Who are you?
Hi, my name is DeJuana Ford. I grew up in Newnan, Georgia and went to college at the University of Georgia in Athens, where I graduated with a degree in Genetics.
How and why did you first become interested in science?
I have been passionate about science for as long as I can remember, but I became interested in the field of human genetics in particular after my 9th grade biology teacher gave a lecture on how scientists use genetic markers to track human migration patterns.
When, how and why did you decide on a career in research?
For over ten years, my mother has battled systemic Scleroderma, which is an autoimmune disorder. I’ve been actively involved in an organization that provides support to Scleroderma patients. Watching my mother and other patients struggle to overcome the daily obstacles associated with incurable chronic illness inspired me to use my passion for science to explore questions that might improve people’s lives. Working in Dr. Melissa Davis’ lab as an undergraduate further cultivated my passion for the process of research and led me to seek a career in academic research.
What general research area are you most interested in?
I am most interested in the field of human genetics, especially as it relates to the study of autoimmune disease, immunology, and cancer immunology.
What are your long-term career goals?
Ultimately, I aim to have a career that incorporates academic research, teaching, and community outreach. As a researcher, my goal is to gain a better understanding of the genetic and environmental factors which drive the development of autoimmune diseases.
Why did you decide to join a PREP program?
I joined the PREP program, because I was seeking opportunities to gain additional laboratory and research experience and to further enhance my communication skills. These experiences will prepare me to maximize my graduate education and ultimately to be a highly effective independent researcher.
Why is PREP@UGA the best program for you?
PREP@UGA’s focus on infectious diseases has been especially beneficial for me, as I have a variety of opportunities to explore my interest in immunology.
What do you hope and plan to get out of PREP@UGA?
I look forward to gaining excellent mentorship, learning new laboratory techniques, and building upon my scientific knowledge over the course of this year as a PREP@UGA scholar.
Who are your research mentor and faculty mentor?
My faculty mentor is Dr. Melissa Davis in the Department of Genetics.
What are the objective(s) and hypothesis underlying your project and what laboratory techniques will you use in this project?
For the past decade, Dr. Davis has worked to gain a better understanding of the molecular and environmental factors driving tumor aggressiveness and breast cancer survival disparities. My project is focused on understanding the role that insulin-like growth factor pathway genes play in triple-negative breast cancer, which is a breast cancer subtype characterized by aggressive tumors that are unresponsive to hormone-based targeted therapies. Insulin-like growth factors, or IGFs are structurally similar to insulin, but are distinct in that they associate with a set of binding proteins that regulate their activity.

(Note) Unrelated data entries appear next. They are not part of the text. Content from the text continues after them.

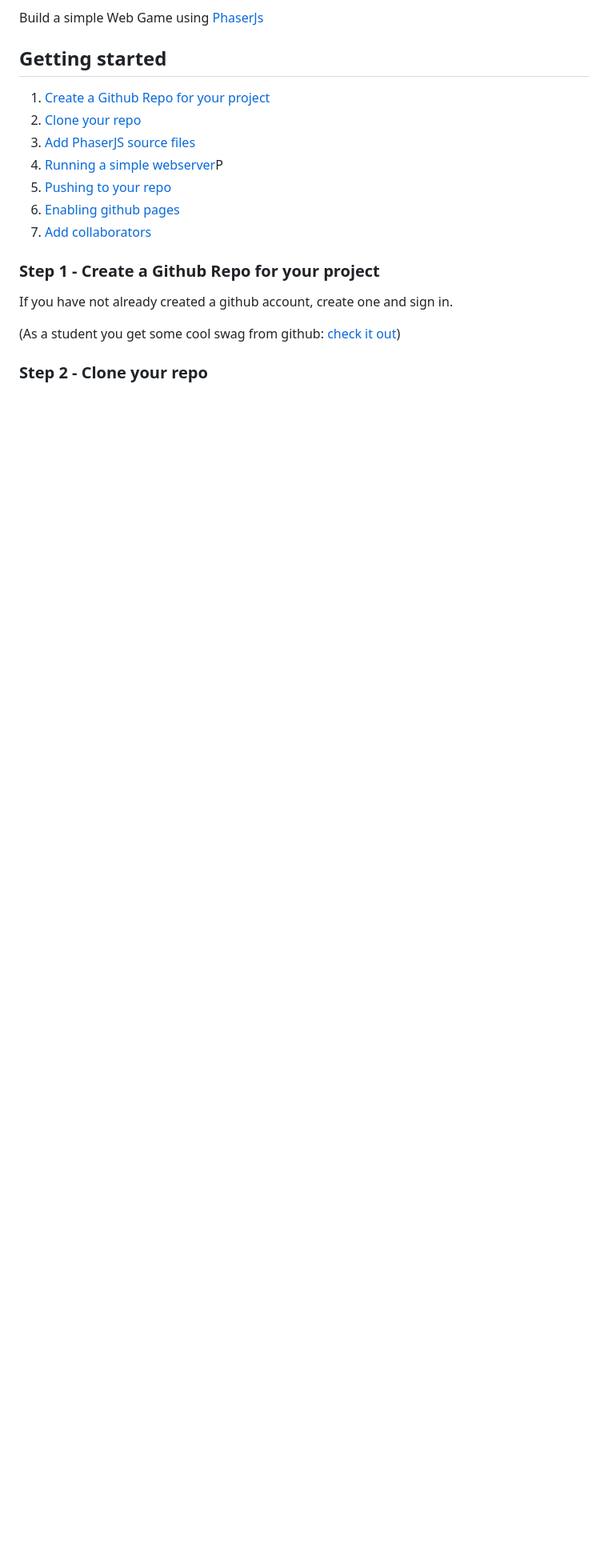
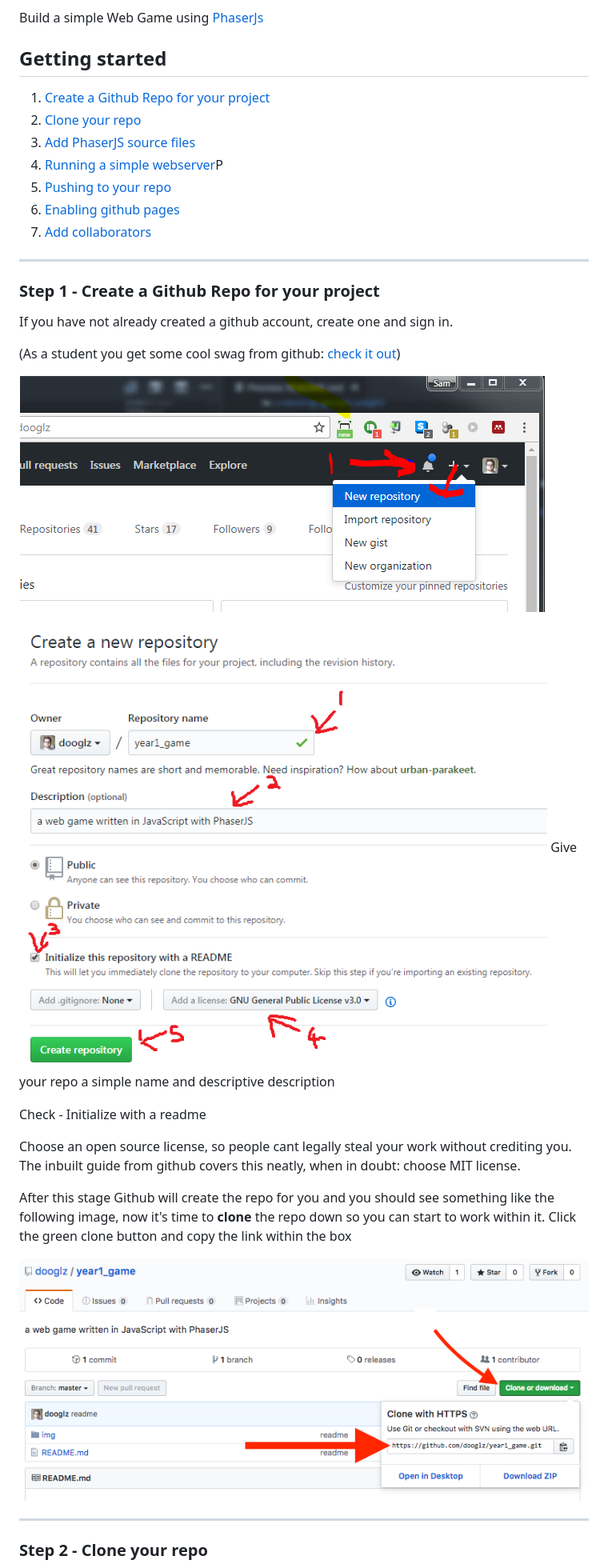
Before and after one commit to dooglz/year1_game, a Markdown page: README.md, the part around the change printed below. Shown: that part at 80% size. Drawn GitHub-style; pictures changed too: img/i3.png (added); blank space fills up the shorter version.

```diff
--- a/README.md
+++ b/README.md
@@ -12,13 +12,25 @@ Build a simple Web Game using [PhaserJs](https://phaser.io/)
 0. [Enabling github pages](#s6)
 0. [Add collaborators](#s7)
 
-
+---
 ### Step 1 - Create a Github Repo for your project<a name="s1"></a>
 
 If you have not already created a github account, create one and sign in.
 
 (As a student you get some cool swag from github: [check it out](https://education.github.com/pack))
 
+![](img/i1.png)
 
+![](img/i2.png)
+Give your repo a simple name and descriptive description
 
+Check - Initialize with a readme
+
+Choose an open source license, so people cant legally steal your work without crediting you. The inbuilt guide from github covers this neatly, when in doubt: choose MIT license.
+
+After this stage Github will create the repo for you and you should see something like the following image, now it's time to **clone** the repo down so you can start to work within it. Click the green clone button and copy the link within the box
+
+![](img/i3.png)
+
+---
 ### Step 2 - Clone your repo<a name="s2"></a>
```
Also changed, not shown: other parts of README.md (+16 -0 lines).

Recent studies have linked breast tumor aggressiveness with increased levels of IGF-II protein expression. Prior to becoming a PREP scholar, I along with other members of the Davis lab, observed that IGFBP6, IGF-II’s preferred binding partner demonstrates distinct patterns of expression and subcellular localization in triple negative breast cells.
Specifically, we noticed that in triple-negative cells, IGFBP6 tends to form aggregates at the edge of the nucleus and co-localize with IGF-II. This is significant, because exclusion of these aggregates from the nucleus could limit IGFBP6’s IGF-II-independent, pro-apoptotic activities within the nucleus. Also, IGF-II’s association with IGFBP6 might be prolonging the half-life of IGF-II, thus promoting cancer cell growth.
To further investigate this pattern, I used RNA interference to reduce IGFBP6 mRNA expression in cells derived from triple-negative tumors. To accomplish this, I extracted RNA from triple-negative breast cells and used cDNA synthesis, PCR, and finally, a transcription reaction to synthesize a double-stranded RNA fragment specific to IGFBP6. After transfecting triple-negative cells with the double-stranded RNA, I observed IGF-II expression and subcellular localization in these cells.
I hypothesized that IGF-II would be more evenly distributed throughout the cytoplasm after the IGFBP6 knockdown, and my preliminary data seem to support this hypothesis. This is significant, because it suggests that distinct IGFBP6 expression patterns have the potential to impact IGF-IIs cancer cell growth-promoting activities.
My next set of experiments will use qPCR to access whether the IGFBP6 knockdown in these cells impacted the expression of two anti-apoptotic, downstream targets of IGF-II. Taken together, these data will give us a better understanding of the molecular mechanisms by which the insulin-like growth factor pathway might impact triple-negative breast cancer.
My name is DeJuana Ford, and I am a PREP@UGA scholar.